A change in attitude needed at Tottenham

Forget about the biggest games of the year, those against the likes of the Manchester clubs, Chelsea, Arsenal and Liverpool. If Tottenham Hotspur are serious about mounting a challenge for a top four finish this season, they must focus on getting wins against teams people expect them to sail past.

The greatest hindrance in Spurs’ action-packed 2010/11 season was their repeated failure to kill off the games in which they were heavy favourites. Against the bottom five teams last season – West Ham, Birmingham, Blackpool, Wigan and Wolves – Spurs took a miserable 11 points from 30. Contrast this against their form in matches with the other five highest finishers, from which Harry Redknapp’s men secured 13 points, and you’ll begin to see the problem.
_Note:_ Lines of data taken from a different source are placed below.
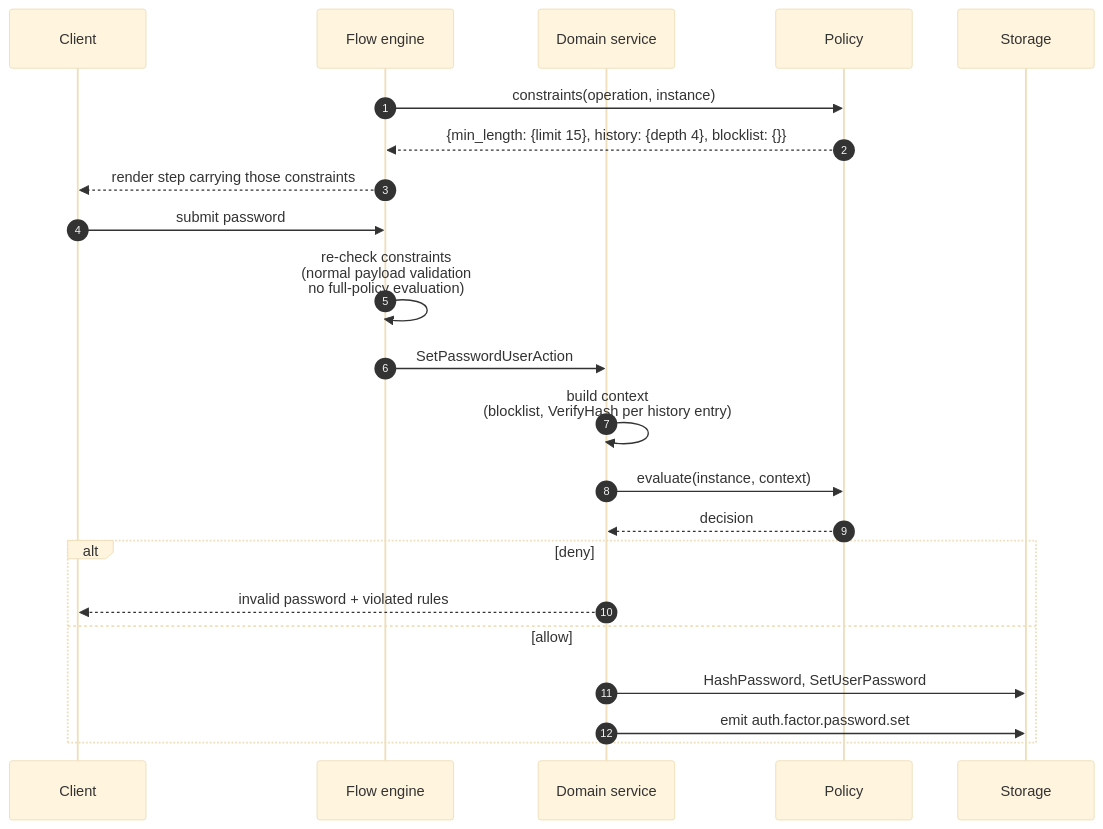
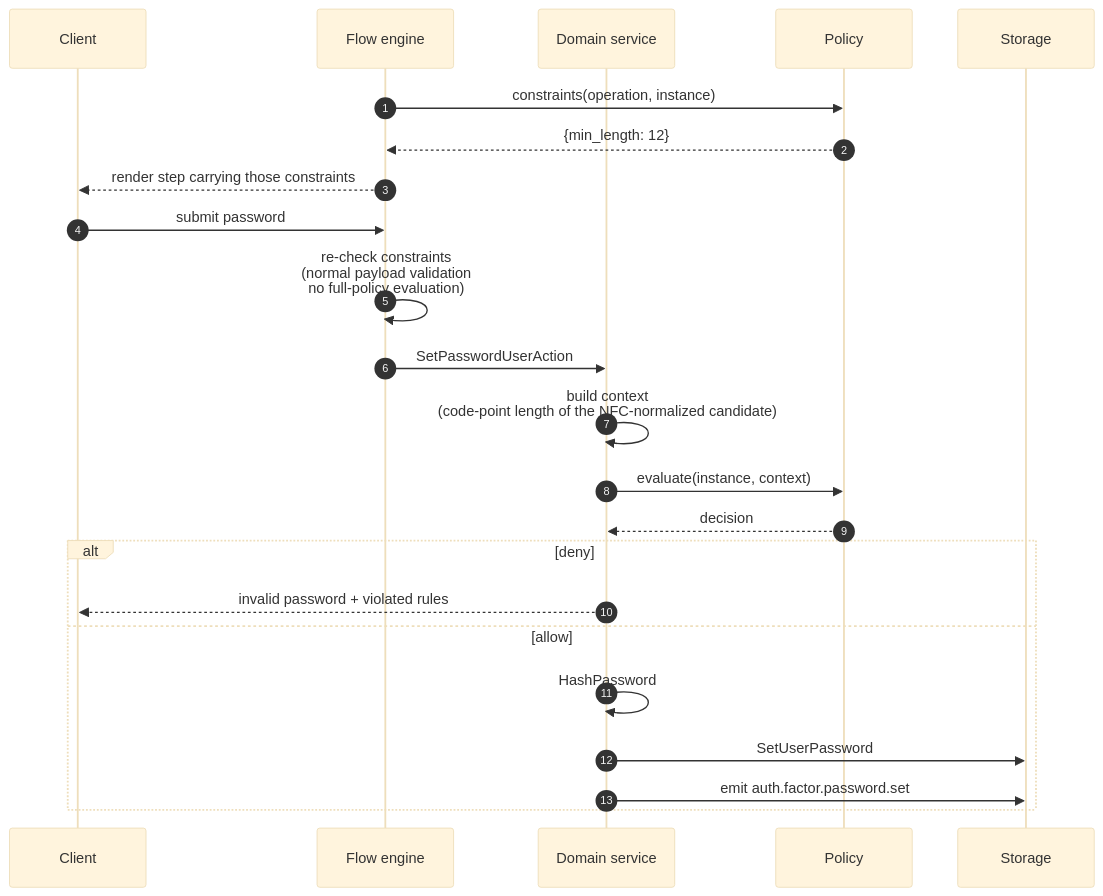
Before and after one commit to zitadel/nextgen: the diagram in docs/adrs/066-operation-policies.md, drawn with Mermaid (base theme). The commit also changed other lines of this file and 23 other files, not shown here.

````diff
--- a/docs/adrs/066-operation-policies.md
+++ b/docs/adrs/066-operation-policies.md
@@ -265,25 +376,26 @@
 ```mermaid
 sequenceDiagram
     autonumber
     participant C as Client
     participant F as Flow engine
     participant S as Domain service
     participant P as Policy
     participant DB as Storage
 
     F->>P: constraints(operation, instance)
-    P-->>F: {min_length: {limit 15}, history: {depth 4}, blocklist: {}}
+    P-->>F: {min_length: 12}
     F-->>C: render step carrying those constraints
     C->>F: submit password
     F->>F: re-check constraints<br>(normal payload validation<br>no full-policy evaluation)
     F->>S: SetPasswordUserAction
-    S->>S: build context<br>(blocklist, VerifyHash per history entry)
+    S->>S: build context<br>(code-point length of the NFC-normalized candidate)
     S->>P: evaluate(instance, context)
     P-->>S: decision
     alt deny
         S-->>C: invalid password + violated rules
     else allow
-        S->>DB: HashPassword, SetUserPassword
+        S->>S: HashPassword
+        S->>DB: SetUserPassword
         S->>DB: emit auth.factor.password.set
     end
 ```
````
Part of the issue can only be down to the playing personnel Spurs had to call on last season. Many fans would argue that the 2010/11 squad lacked the requisite mental strength to compete in games against more physical teams scrapping and fighting to retain Premier League status. We could try to delve deeper into this argument, but there is little point – the signing of Scott Parker in the summer can essentially be read as an admission by Redknapp that he needed more grit in the spine of his team. The veteran manager’s persistence in trying to restore Ledley King to full fitness is another indicator.

If they wish to succeed in their aim to return to the Champions’ League this term, Spurs must fashion a more robust attitude for matches against the trickier small teams this season. The three promoted teams bear certain similarities with those they replaced – Swansea share Blackpool’s unreservedly attacking approach, and QPR have fashioned an experienced squad with several similarities to the 2010/11 version of West Ham.

Without the distraction of the Champions’ League group stage clogging up their fixture list this season, Redknapp has trimmed some of the fat from his squad, and brought in quality players in Parker, Brad Friedel and Emmanuel Adebayor to strengthenĀ  some of its weaknesses. The most important change Redknapp has made, though, has been to change his formation.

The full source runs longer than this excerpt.